[Front-end code edit data]
=======
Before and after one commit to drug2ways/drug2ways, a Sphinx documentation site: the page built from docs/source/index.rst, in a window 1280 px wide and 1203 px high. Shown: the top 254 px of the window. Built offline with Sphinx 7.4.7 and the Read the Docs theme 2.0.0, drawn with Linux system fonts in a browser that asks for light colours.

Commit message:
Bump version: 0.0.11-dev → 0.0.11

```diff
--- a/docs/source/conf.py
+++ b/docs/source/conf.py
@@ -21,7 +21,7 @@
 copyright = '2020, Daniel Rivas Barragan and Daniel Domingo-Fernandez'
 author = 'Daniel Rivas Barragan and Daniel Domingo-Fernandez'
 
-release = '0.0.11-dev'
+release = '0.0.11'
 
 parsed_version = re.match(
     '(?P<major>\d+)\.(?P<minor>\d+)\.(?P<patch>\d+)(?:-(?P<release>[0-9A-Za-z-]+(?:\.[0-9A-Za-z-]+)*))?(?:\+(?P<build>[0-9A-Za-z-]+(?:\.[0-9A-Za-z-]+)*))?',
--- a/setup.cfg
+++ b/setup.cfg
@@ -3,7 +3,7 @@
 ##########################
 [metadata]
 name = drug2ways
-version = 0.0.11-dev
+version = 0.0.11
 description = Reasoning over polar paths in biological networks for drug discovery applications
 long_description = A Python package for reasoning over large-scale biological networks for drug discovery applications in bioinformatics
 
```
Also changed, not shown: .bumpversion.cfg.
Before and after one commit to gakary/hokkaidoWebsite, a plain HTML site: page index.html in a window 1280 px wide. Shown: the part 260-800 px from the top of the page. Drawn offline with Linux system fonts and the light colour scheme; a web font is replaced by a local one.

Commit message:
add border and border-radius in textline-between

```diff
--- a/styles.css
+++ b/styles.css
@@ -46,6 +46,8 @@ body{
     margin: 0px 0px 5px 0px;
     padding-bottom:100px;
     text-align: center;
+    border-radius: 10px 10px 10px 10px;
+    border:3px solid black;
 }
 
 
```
=======
Please reproduce every record shown above, exactly as written.

* [Result]:
Before and after one commit to drug2ways/drug2ways, a Sphinx documentation site: the page built from docs/source/index.rst, in a window 1280 px wide and 1203 px high. Shown: the top 254 px of the window. Built offline with Sphinx 7.4.7 and the Read the Docs theme 2.0.0, drawn with Linux system fonts in a browser that asks for light colours.

Commit message:
Bump version: 0.0.11-dev → 0.0.11

```diff
--- a/docs/source/conf.py
+++ b/docs/source/conf.py
@@ -21,7 +21,7 @@
 copyright = '2020, Daniel Rivas Barragan and Daniel Domingo-Fernandez'
 author = 'Daniel Rivas Barragan and Daniel Domingo-Fernandez'
 
-release = '0.0.11-dev'
+release = '0.0.11'
 
 parsed_version = re.match(
     '(?P<major>\d+)\.(?P<minor>\d+)\.(?P<patch>\d+)(?:-(?P<release>[0-9A-Za-z-]+(?:\.[0-9A-Za-z-]+)*))?(?:\+(?P<build>[0-9A-Za-z-]+(?:\.[0-9A-Za-z-]+)*))?',
--- a/setup.cfg
+++ b/setup.cfg
@@ -3,7 +3,7 @@
 ##########################
 [metadata]
 name = drug2ways
-version = 0.0.11-dev
+version = 0.0.11
 description = Reasoning over polar paths in biological networks for drug discovery applications
 long_description = A Python package for reasoning over large-scale biological networks for drug discovery applications in bioinformatics
 
```
Also changed, not shown: .bumpversion.cfg.
Before and after one commit to gakary/hokkaidoWebsite, a plain HTML site: page index.html in a window 1280 px wide. Shown: the part 260-800 px from the top of the page. Drawn offline with Linux system fonts and the light colour scheme; a web font is replaced by a local one.

Commit message:
add border and border-radius in textline-between

```diff
--- a/styles.css
+++ b/styles.css
@@ -46,6 +46,8 @@ body{
     margin: 0px 0px 5px 0px;
     padding-bottom:100px;
     text-align: center;
+    border-radius: 10px 10px 10px 10px;
+    border:3px solid black;
 }
 
 
```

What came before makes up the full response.